**TASK INPUTS**
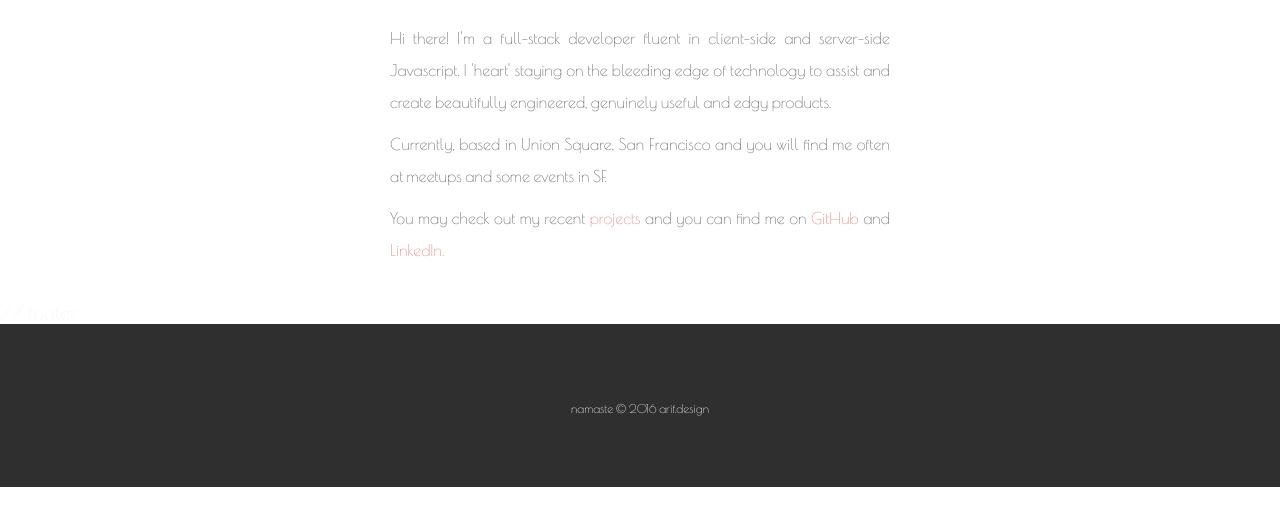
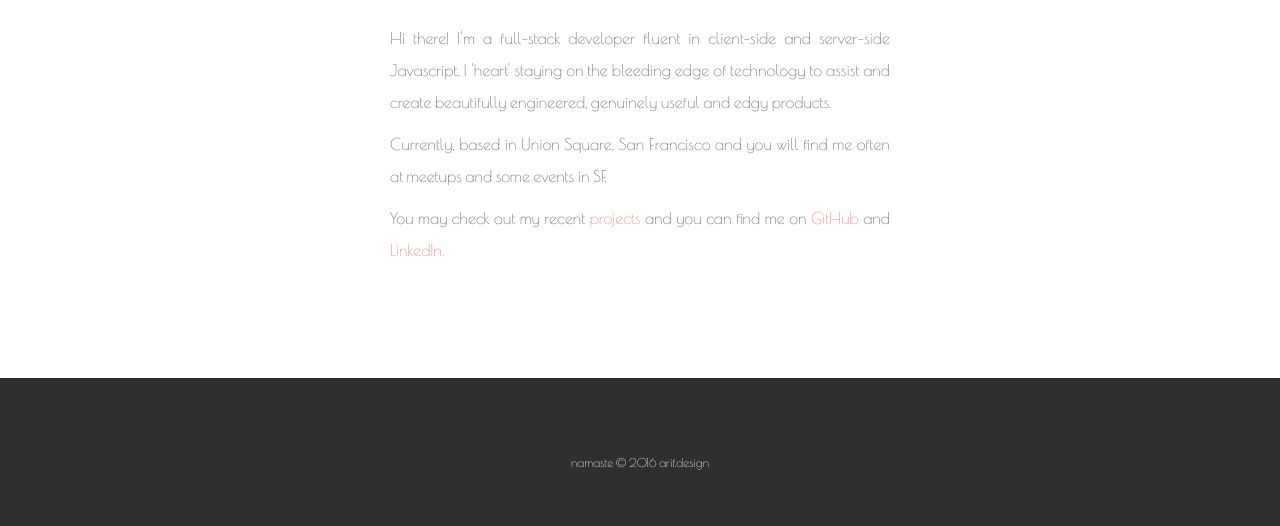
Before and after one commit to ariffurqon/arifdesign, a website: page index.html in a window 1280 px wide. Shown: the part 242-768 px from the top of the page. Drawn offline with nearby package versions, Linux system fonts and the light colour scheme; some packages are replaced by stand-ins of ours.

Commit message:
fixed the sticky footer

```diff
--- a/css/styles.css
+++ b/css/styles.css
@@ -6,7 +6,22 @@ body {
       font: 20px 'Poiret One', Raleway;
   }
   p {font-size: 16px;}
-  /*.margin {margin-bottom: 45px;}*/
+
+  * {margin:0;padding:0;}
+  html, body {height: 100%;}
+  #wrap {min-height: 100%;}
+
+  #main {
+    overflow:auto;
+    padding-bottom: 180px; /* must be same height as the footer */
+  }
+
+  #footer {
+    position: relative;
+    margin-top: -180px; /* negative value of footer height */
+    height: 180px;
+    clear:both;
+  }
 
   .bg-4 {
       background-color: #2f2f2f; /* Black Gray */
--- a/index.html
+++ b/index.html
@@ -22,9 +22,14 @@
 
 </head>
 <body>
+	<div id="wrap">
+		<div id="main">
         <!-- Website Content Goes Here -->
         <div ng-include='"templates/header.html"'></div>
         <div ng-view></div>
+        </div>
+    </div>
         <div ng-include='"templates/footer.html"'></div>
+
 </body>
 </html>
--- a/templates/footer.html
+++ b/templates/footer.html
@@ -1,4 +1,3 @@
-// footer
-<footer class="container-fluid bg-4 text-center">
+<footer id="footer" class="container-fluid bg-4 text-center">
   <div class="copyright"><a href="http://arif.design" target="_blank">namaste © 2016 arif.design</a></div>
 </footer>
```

...

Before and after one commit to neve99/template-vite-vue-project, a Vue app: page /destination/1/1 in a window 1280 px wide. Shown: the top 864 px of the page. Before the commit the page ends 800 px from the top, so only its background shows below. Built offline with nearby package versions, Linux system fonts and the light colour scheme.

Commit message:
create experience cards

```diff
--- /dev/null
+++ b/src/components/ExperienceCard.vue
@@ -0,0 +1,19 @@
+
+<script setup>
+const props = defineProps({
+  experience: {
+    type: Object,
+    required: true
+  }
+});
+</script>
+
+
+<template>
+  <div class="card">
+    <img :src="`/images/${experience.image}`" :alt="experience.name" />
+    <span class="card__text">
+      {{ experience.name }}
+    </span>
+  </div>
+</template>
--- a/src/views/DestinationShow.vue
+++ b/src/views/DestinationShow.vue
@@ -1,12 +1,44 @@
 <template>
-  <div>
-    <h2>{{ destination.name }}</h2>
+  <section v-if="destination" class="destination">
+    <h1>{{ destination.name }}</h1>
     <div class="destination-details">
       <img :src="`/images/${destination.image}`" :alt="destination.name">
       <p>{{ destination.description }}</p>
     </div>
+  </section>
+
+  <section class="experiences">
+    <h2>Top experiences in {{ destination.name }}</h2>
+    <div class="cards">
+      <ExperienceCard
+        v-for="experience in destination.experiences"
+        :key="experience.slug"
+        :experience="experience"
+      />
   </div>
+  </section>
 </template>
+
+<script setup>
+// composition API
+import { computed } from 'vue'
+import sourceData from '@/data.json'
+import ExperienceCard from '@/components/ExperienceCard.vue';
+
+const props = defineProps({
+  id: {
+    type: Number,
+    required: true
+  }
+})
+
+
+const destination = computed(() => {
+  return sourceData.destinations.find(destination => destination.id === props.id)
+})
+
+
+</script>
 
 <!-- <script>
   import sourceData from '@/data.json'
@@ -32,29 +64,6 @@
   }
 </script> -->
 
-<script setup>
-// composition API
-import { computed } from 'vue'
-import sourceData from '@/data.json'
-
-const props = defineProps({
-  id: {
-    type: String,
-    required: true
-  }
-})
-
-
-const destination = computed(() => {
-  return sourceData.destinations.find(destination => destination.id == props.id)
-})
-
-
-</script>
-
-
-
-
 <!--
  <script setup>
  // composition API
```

---

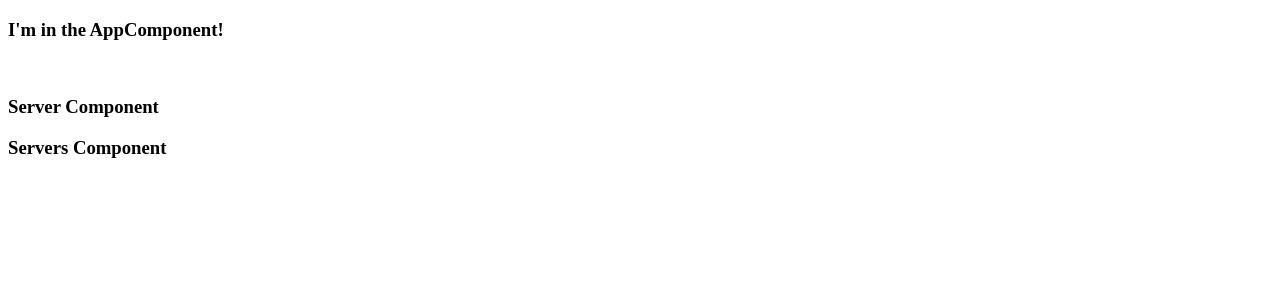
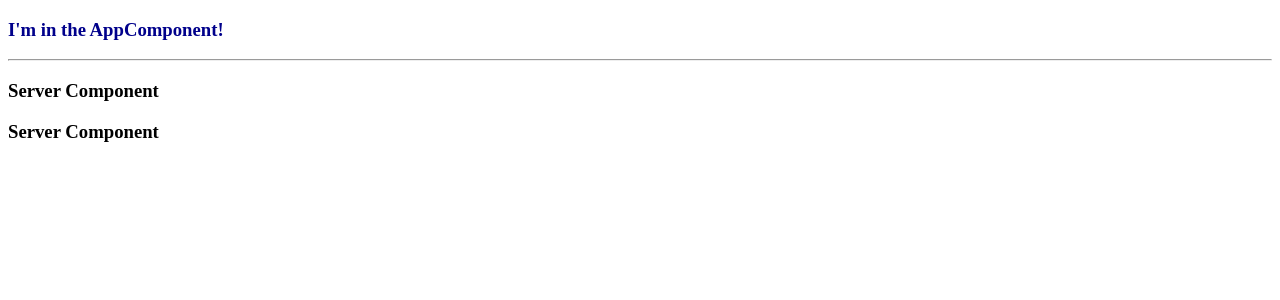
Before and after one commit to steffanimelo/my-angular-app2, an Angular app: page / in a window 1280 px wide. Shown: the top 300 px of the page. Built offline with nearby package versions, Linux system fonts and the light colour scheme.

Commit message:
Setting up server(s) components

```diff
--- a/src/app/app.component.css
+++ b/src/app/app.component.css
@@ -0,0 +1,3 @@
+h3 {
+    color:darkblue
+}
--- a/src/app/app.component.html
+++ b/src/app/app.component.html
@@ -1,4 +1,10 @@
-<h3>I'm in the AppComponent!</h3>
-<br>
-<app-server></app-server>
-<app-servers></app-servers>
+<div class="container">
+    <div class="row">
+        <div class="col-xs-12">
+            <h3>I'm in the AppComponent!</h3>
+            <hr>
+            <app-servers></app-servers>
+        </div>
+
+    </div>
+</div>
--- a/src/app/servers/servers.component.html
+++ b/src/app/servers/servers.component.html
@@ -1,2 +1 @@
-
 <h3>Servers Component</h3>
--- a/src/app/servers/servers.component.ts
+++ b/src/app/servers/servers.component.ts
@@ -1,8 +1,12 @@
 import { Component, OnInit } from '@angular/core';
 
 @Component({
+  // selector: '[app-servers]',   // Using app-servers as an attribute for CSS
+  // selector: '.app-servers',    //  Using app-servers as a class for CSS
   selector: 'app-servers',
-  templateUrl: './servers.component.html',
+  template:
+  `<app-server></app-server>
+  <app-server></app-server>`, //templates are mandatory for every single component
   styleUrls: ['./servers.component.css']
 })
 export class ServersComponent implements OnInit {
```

**TRY IT**
State the count of lines holding the string "footer" in the listing above, and nothing else.

**EXERCISE SOLUTION**
11